▸ Version comparison data
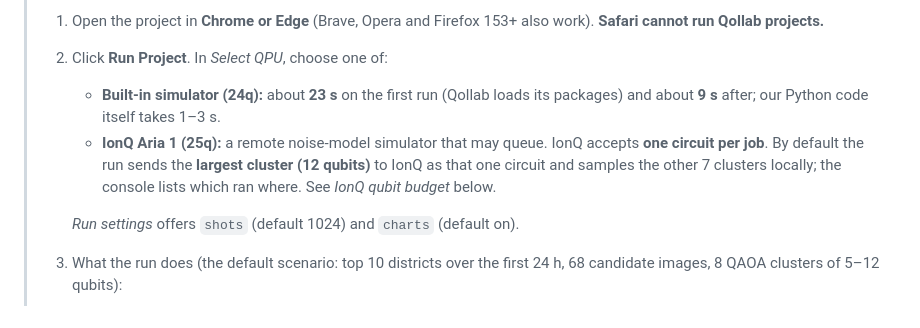
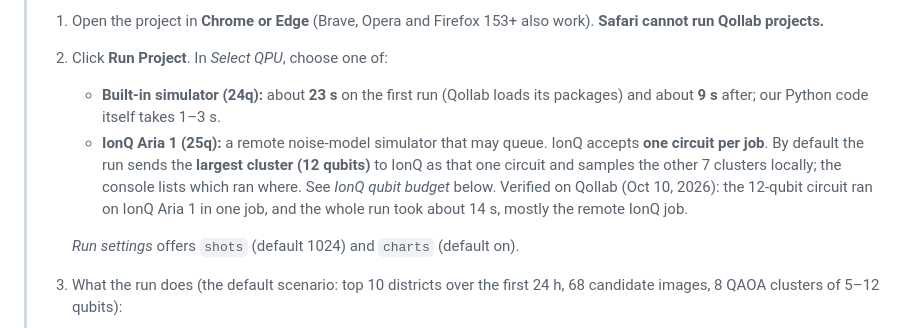
Before and after one commit to DurgaPritam/qollab-hackathon, a Markdown page: README.md, the part around the change. Drawn GitHub-style.

Commit message:
README: record verified IonQ Aria 1 run (12-qubit circuit, one job, ~14 s)

```diff
--- a/README.md
+++ b/README.md
@@ -10,7 +10,7 @@ Built for Qollab × IonQ, theme **Quantum Impact**. Qiskit · MIT licence.
 > 1. Open the project in **Chrome or Edge** (Brave, Opera and Firefox 153+ also work). **Safari cannot run Qollab projects.**
 > 2. Click **Run Project**. In *Select QPU*, choose one of:
 >    - **Built-in simulator (24q):** about **23 s** on the first run (Qollab loads its packages) and about **9 s** after; our Python code itself takes 1–3 s.
->    - **IonQ Aria 1 (25q):** a remote noise-model simulator that may queue. IonQ accepts **one circuit per job**. By default the run sends the **largest cluster (12 qubits)** to IonQ as that one circuit and samples the other 7 clusters locally; the console lists which ran where. See *IonQ qubit budget* below.
+>    - **IonQ Aria 1 (25q):** a remote noise-model simulator that may queue. IonQ accepts **one circuit per job**. By default the run sends the **largest cluster (12 qubits)** to IonQ as that one circuit and samples the other 7 clusters locally; the console lists which ran where. See *IonQ qubit budget* below. Verified on Qollab (Oct 10, 2026): the 12-qubit circuit ran on IonQ Aria 1 in one job, and the whole run took about 14 s, mostly the remote IonQ job.
 >
 >    *Run settings* offers `shots` (default 1024) and `charts` (default on).
 > 3. What the run does (the default scenario: top 10 districts over the first 24 h, 68 candidate images, 8 QAOA clusters of 5–12 qubits):
```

▸ Task to carry out
Drop the images and copy all the data exactly.

▸ Answer box
Before and after one commit to DurgaPritam/qollab-hackathon, a Markdown page: README.md, the part around the change. Drawn GitHub-style.

Commit message:
README: record verified IonQ Aria 1 run (12-qubit circuit, one job, ~14 s)

```diff
--- a/README.md
+++ b/README.md
@@ -10,7 +10,7 @@ Built for Qollab × IonQ, theme **Quantum Impact**. Qiskit · MIT licence.
 > 1. Open the project in **Chrome or Edge** (Brave, Opera and Firefox 153+ also work). **Safari cannot run Qollab projects.**
 > 2. Click **Run Project**. In *Select QPU*, choose one of:
 >    - **Built-in simulator (24q):** about **23 s** on the first run (Qollab loads its packages) and about **9 s** after; our Python code itself takes 1–3 s.
->    - **IonQ Aria 1 (25q):** a remote noise-model simulator that may queue. IonQ accepts **one circuit per job**. By default the run sends the **largest cluster (12 qubits)** to IonQ as that one circuit and samples the other 7 clusters locally; the console lists which ran where. See *IonQ qubit budget* below.
+>    - **IonQ Aria 1 (25q):** a remote noise-model simulator that may queue. IonQ accepts **one circuit per job**. By default the run sends the **largest cluster (12 qubits)** to IonQ as that one circuit and samples the other 7 clusters locally; the console lists which ran where. See *IonQ qubit budget* below. Verified on Qollab (Oct 10, 2026): the 12-qubit circuit ran on IonQ Aria 1 in one job, and the whole run took about 14 s, mostly the remote IonQ job.
 >
 >    *Run settings* offers `shots` (default 1024) and `charts` (default on).
 > 3. What the run does (the default scenario: top 10 districts over the first 24 h, 68 candidate images, 8 QAOA clusters of 5–12 qubits):
```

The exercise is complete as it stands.